Approval for Karrinyup West apartments

Source: Business News

The $390 million Karrinyup West development has been given the green light by a state government’s assessment panel after a five-hour meeting today.

The Metro Inner-North Joint Development Assessment Panel has approved a proposed apartment complex on the western side of Karrinyup Shopping Centre by a three to two-vote margin.

West Perth-based developer Blackburne and AMP Capital proposed to build Karrinyup West, as part of the shopping centre’s $800 million redevelopment.

A report listed the estimated value of the development as $170 million but Blackburne estimated the project’s end value at $390 million.

In September, the JDAP approved an application for three apartment towers of nine, 15 and 24 storeys, comprising 270 dwellings on the Karrinyup West site.

However, the applicants recently lodged a new application for a two-tower project of 14 and 23 storeys, comprising 253 apartments.

Blackburne director of developments Matthew Chau said the revised design also had 4,000 square metres reduction in floor area and more public space compared to the September approval.

Blackburne is pleased with the thorough decision by JDAP and agree that this is the right outcome for the area,” he said after the meeting.

“We are now turning out minds to commence pre-sales of the apartments and have already been overwhelmed by the interest from people looking for higher end, luxury apartments.

“We expect to have the majority sold before the end of the year and are planning to start construction in the middle of next year.”

Mr Chau said the approved proposal in September was designed by AMP Capital and was done before Blackburne joined the project.

“This is the final part for a long term vision for Karrinyup Shopping Centre … last piece of the puzzle,” he said.

Locals, developers and JDAP members spent majority of the five-hour meeting today discussing current traffic congestion and potential increase in the area due to Karrinyup West.

JDAP members also approved removing some conditions on additional car bays.

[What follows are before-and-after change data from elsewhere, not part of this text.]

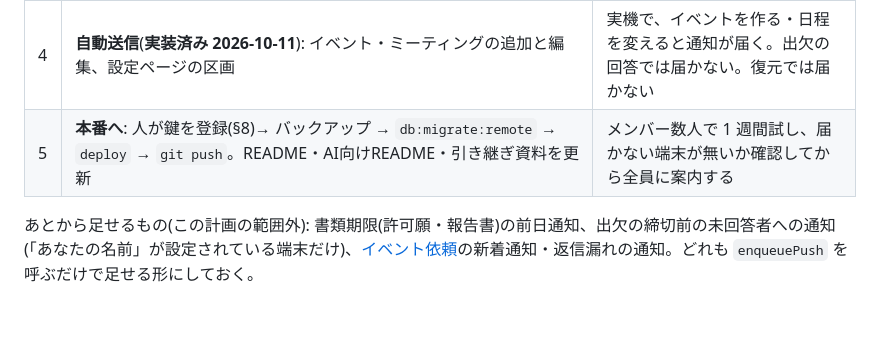
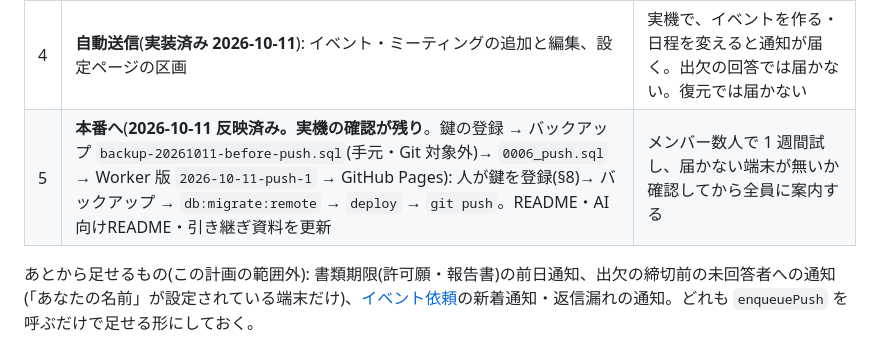
Before and after one commit to scicomi/portal-site, a Markdown page: docs/11_pwa_push_plan.md, the part around the change. Drawn GitHub-style; blank space fills up the shorter version.

Commit message:
docs: プッシュ通知の本番反映を記録する
Co-Authored-By: Claude Opus 5.5 <noreply@anthropic.com>

```diff
--- a/docs/11_pwa_push_plan.md
+++ b/docs/11_pwa_push_plan.md
@@ -290,7 +290,7 @@ node scripts/gen-vapid.mjs --remote
 | 2 | **PWA 化**(**実装済み 2026-10-11**): manifest、アイコン、`sw.js`、`pwa.js`(Service Worker の登録)、全ページの `<head>` | Android の Chrome と iPhone で「ホーム画面に追加」でき、アプリとして開く |
 | 3 | **登録と受信**(**実装済み 2026-10-11。実機の確認は本番公開時**): `pwa.js`、ホームのカード、アカウントメニュー、テスト通知、ログアウト時の解除 | 実機(Android・iPhone 各 1 台)でテスト通知が届き、押すとページが開く |
 | 4 | **自動送信**(**実装済み 2026-10-11**): イベント・ミーティングの追加と編集、設定ページの区画 | 実機で、イベントを作る・日程を変えると通知が届く。出欠の回答では届かない。復元では届かない |
-| 5 | **本番へ**: 人が鍵を登録(§8)→ バックアップ → `db:migrate:remote` → `deploy` → `git push`。README・AI向けREADME・引き継ぎ資料を更新 | メンバー数人で 1 週間試し、届かない端末が無いか確認してから全員に案内する |
+| 5 | **本番へ**(**2026-10-11 反映済み。実機の確認が残り**。鍵の登録 → バックアップ `backup-20261011-before-push.sql`(手元・Git 対象外)→ `0006_push.sql` → Worker 版 `2026-10-11-push-1` → GitHub Pages): 人が鍵を登録(§8)→ バックアップ → `db:migrate:remote` → `deploy` → `git push`。README・AI向けREADME・引き継ぎ資料を更新 | メンバー数人で 1 週間試し、届かない端末が無いか確認してから全員に案内する |
 
 あとから足せるもの(この計画の範囲外): 書類期限(許可願・報告書)の前日通知、出欠の締切前の未回答者への通知(「あなたの名前」が設定されている端末だけ)、[イベント依頼](10_event_requests_plan.md)の新着通知・返信漏れの通知。どれも `enqueuePush` を呼ぶだけで足せる形にしておく。
 
```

The project has been contentious for many years, with residents and council concerned about the potential increase in traffic, parking issues and the building’s height, bulk and scale.

The City of Stirling was still opposed to the new application, with the revisions failing to convince the councillors to recommend approval to the JDAP.

After the meeting, Mayor Mark Irwin slammed the decision.

“By JDAP again recommending approval against planning officers, as well as then removing conditions which provided benefit to the community, reinforced how out of touch they are with local context and the community,” he said.

Mr Irwin said the development would not fit in the area but instead exacerbate the current issues, including traffic congestion.

“It’s just plain wrong and make a complete mockery of the planning system,” he said.

“It should be decided within local planning framework process … the development doesn’t meet planning framework in this area.”

Mr Chau said the traffic issues would occur regardless of the project progressing.

“Irrespective if this development happen, those road networks will reach capacity,” he said.

“It’s a really sought-after area, we think it’s a right area for density. We’ve been overwhelmed with people inquiring into this place.”

JDAP presiding member Francesca Lefante said the development was not responsible in solving the current traffic issues around the shopping centre.

“The observed information is that residential uses are quite often and quite different in characterisation and activity than of retail,” she said.

During the meeting, Mr Irwin said there were fewer number of locals in attendance compared to the meeting in September, but it should be seen as a response to the state government’s JDAP pathway.

“They’re just fed up trying to understand a system that is broken,” he said.

“In my time as mayor, it is still the most frustrating process I’ve ever witnessed.

“The city is not anti development, neither are our residents. We reject only 0.05 per cent of development applications.

“When we say no, on behalf of our residents, we deserved to be listened to and we deserved to be heard.”

The project is adjacent to Blackburne‘s $75 million East Village apartment, which is due to finish early next year.